PROBLEM TO WORK ON
Only the lines holding the string "List" are needed; copy each of them from the data.

RECORDS PROVIDED
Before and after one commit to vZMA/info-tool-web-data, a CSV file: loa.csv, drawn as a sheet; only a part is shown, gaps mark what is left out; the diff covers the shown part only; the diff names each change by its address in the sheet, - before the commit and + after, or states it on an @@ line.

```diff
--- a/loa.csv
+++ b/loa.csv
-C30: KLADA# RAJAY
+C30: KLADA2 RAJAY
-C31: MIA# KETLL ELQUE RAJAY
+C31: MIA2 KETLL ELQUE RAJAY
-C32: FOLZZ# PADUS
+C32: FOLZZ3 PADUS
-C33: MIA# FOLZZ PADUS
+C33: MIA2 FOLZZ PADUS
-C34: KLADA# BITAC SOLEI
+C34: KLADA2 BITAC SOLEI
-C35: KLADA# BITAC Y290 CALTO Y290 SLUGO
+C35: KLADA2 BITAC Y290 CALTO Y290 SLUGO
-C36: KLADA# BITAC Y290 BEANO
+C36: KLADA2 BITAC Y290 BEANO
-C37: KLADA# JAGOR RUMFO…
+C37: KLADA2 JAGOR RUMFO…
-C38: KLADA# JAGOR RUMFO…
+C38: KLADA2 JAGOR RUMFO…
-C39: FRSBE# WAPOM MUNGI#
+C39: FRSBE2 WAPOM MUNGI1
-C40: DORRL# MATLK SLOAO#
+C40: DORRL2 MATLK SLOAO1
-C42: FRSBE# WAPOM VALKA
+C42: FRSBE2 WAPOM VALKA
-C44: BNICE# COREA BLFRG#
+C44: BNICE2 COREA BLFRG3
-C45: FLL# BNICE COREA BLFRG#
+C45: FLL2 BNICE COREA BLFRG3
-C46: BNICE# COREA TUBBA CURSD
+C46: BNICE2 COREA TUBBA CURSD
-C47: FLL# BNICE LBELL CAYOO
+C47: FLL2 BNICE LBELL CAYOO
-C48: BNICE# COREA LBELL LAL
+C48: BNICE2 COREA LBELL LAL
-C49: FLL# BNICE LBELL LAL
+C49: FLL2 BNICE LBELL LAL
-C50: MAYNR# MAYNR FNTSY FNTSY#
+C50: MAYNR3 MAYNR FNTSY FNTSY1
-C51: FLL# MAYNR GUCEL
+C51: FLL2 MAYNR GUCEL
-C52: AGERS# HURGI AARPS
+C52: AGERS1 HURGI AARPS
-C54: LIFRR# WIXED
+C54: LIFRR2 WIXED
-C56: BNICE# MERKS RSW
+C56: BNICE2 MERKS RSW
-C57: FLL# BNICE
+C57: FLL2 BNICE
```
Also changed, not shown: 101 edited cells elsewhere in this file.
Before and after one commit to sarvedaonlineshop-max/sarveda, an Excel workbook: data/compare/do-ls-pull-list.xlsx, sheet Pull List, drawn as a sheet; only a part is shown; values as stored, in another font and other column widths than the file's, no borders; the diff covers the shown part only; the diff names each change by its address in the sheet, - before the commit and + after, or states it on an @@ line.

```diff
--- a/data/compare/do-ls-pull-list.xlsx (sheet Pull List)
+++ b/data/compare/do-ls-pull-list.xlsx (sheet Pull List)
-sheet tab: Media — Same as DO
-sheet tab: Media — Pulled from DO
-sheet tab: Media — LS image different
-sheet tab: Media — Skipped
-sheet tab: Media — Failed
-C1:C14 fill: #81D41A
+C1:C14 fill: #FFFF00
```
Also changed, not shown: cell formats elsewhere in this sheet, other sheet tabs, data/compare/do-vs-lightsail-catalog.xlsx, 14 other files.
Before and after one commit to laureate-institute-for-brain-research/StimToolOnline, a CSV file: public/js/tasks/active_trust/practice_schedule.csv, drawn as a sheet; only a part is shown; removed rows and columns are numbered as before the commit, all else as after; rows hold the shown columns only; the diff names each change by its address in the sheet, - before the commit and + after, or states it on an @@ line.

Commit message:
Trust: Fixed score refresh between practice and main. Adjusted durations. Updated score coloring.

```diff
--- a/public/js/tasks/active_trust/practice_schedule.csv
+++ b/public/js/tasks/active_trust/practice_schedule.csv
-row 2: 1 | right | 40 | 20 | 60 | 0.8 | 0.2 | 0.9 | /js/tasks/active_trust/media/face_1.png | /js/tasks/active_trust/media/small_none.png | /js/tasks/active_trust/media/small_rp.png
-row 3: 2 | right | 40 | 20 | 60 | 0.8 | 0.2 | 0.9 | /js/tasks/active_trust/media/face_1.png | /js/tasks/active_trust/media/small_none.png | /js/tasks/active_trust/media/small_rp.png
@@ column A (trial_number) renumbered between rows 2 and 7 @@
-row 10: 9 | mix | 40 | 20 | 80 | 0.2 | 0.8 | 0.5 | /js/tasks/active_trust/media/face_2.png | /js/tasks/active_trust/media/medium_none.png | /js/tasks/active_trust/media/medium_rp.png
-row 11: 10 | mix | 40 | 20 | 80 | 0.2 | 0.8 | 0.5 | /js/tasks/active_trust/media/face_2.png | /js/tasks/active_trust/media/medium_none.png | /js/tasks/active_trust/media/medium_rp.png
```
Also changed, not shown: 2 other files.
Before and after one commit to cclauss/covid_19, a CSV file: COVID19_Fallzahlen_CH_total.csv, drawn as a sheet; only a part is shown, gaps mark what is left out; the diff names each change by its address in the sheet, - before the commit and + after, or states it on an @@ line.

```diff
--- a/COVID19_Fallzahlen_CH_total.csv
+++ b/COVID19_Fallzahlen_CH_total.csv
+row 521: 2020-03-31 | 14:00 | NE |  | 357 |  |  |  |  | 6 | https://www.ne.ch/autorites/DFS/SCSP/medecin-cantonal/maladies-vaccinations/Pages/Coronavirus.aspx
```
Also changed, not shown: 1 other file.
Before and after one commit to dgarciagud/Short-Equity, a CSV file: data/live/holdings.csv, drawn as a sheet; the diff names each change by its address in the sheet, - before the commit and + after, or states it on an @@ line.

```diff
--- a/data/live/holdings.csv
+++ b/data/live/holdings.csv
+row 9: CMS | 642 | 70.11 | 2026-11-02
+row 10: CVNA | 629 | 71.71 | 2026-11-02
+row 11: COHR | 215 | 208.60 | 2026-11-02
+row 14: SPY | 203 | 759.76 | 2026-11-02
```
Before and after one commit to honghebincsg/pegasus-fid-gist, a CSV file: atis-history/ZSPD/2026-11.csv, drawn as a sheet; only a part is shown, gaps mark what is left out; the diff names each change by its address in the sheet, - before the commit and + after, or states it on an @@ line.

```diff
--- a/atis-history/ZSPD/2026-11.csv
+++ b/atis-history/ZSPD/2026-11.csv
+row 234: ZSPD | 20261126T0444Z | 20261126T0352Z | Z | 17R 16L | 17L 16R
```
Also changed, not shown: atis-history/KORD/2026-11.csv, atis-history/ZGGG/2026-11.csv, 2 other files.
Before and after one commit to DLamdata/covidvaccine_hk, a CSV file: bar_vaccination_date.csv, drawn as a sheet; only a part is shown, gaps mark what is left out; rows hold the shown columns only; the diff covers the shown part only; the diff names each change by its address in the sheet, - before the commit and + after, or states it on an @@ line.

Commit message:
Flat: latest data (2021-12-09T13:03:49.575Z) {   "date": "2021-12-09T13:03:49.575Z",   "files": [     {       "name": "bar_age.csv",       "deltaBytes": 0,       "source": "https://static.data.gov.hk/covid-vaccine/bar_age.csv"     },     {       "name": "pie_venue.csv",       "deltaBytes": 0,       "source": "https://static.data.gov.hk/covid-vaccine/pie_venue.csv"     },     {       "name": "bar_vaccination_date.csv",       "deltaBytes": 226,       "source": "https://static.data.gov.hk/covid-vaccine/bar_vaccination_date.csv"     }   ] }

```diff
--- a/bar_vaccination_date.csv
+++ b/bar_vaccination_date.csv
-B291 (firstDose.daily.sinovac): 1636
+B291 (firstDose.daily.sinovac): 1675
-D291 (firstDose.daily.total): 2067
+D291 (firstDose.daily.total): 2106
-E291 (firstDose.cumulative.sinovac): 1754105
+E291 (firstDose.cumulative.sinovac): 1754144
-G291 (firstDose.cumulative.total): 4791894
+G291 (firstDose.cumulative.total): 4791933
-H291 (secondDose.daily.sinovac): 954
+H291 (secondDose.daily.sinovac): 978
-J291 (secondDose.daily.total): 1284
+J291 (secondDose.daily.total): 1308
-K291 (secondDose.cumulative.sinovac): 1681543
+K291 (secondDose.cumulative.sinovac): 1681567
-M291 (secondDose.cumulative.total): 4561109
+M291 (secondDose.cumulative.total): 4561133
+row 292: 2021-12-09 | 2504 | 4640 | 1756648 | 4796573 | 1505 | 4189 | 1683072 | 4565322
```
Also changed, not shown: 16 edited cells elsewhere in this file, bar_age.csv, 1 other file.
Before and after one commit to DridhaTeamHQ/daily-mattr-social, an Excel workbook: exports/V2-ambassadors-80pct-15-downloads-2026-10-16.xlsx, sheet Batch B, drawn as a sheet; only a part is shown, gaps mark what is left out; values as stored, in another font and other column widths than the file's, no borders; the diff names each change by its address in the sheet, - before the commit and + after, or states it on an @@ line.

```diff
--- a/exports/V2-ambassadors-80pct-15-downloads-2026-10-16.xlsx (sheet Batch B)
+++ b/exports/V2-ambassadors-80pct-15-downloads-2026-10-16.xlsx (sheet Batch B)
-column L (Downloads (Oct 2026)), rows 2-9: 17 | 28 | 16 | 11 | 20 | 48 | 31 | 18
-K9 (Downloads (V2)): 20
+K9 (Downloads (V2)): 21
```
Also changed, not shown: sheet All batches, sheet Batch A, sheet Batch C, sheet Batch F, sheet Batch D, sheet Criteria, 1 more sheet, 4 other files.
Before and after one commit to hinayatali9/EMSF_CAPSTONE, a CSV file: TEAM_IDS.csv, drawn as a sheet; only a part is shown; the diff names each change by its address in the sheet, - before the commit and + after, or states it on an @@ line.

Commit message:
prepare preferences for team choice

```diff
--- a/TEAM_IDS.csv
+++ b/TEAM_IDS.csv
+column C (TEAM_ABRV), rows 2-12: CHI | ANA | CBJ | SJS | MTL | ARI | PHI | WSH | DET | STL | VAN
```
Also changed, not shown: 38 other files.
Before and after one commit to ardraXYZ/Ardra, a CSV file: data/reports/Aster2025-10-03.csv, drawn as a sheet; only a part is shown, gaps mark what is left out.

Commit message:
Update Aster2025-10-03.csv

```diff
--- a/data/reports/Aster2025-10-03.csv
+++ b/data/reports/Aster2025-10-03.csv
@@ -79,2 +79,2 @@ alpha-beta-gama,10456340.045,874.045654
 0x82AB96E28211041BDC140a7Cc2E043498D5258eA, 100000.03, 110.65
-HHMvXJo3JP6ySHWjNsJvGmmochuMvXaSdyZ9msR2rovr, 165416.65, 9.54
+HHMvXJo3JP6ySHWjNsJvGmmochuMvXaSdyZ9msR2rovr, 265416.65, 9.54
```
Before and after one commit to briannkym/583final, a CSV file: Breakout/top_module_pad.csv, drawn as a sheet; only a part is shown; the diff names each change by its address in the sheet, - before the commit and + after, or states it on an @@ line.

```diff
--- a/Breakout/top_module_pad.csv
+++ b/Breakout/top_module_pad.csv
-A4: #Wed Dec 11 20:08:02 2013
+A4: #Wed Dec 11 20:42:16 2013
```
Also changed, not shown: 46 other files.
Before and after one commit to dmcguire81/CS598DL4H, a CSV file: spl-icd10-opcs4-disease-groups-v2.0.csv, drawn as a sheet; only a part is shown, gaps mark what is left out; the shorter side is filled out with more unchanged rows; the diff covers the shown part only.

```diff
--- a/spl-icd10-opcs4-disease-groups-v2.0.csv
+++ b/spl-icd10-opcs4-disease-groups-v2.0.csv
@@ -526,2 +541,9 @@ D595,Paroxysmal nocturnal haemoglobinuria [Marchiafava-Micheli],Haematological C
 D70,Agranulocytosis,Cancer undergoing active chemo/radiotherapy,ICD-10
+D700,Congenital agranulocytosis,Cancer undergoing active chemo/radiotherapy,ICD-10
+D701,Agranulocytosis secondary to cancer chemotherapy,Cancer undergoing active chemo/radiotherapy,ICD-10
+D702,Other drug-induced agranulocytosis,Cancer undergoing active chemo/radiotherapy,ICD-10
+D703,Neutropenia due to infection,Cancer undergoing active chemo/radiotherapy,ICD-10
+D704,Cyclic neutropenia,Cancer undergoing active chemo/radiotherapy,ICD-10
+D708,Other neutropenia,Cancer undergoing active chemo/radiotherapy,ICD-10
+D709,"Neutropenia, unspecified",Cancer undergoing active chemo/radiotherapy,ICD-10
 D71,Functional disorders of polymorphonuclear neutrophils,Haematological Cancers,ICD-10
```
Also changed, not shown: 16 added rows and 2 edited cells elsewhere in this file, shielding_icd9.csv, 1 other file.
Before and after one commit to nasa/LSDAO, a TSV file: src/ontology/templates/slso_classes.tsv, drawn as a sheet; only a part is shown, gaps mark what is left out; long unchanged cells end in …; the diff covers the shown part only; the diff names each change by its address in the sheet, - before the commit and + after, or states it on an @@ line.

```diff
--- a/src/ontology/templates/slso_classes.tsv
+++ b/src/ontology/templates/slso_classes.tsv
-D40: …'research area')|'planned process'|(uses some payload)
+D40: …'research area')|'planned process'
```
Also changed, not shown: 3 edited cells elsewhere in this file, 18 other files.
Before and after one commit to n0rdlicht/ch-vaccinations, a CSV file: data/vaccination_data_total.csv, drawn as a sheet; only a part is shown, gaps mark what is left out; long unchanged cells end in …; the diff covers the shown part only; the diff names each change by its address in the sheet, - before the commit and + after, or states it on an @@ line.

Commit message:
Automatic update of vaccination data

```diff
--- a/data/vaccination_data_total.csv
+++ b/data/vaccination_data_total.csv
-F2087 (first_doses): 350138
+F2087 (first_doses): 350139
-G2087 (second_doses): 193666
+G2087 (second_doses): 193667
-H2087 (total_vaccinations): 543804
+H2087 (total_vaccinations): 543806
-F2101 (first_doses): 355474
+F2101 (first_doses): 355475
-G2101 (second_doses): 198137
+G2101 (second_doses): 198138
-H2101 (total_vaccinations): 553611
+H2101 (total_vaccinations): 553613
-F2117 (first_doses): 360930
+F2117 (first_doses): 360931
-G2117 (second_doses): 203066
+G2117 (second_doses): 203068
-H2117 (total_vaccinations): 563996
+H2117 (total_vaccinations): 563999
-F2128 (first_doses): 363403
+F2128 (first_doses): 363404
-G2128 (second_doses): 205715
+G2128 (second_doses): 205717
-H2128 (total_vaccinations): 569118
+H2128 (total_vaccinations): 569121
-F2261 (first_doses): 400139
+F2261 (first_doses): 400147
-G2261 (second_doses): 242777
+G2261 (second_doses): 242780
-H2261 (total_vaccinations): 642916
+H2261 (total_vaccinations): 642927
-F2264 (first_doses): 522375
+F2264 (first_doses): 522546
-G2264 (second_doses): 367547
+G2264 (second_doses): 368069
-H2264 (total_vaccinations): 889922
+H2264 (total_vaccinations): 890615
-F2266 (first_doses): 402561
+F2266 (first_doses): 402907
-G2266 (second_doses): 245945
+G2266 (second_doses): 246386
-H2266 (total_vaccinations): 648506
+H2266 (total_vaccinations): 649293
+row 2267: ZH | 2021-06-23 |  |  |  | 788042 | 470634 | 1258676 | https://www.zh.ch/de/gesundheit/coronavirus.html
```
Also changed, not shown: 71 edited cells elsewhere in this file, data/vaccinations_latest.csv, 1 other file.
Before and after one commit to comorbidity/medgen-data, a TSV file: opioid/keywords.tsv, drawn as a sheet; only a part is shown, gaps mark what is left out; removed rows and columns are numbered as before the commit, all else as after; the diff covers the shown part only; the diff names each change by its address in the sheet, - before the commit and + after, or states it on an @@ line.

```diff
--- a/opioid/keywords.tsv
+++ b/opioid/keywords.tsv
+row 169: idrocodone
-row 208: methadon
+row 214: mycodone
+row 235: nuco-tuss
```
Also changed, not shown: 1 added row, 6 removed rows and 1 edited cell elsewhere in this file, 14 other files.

ANSWER BELOW
Before and after one commit to sarvedaonlineshop-max/sarveda, an Excel workbook: data/compare/do-ls-pull-list.xlsx, sheet Pull List, drawn as a sheet; only a part is shown; values as stored, in another font and other column widths than the file's, no borders; the diff covers the shown part only; the diff names each change by its address in the sheet, - before the commit and + after, or states it on an @@ line.
--- a/data/compare/do-ls-pull-list.xlsx (sheet Pull List)
+++ b/data/compare/do-ls-pull-list.xlsx (sheet Pull List)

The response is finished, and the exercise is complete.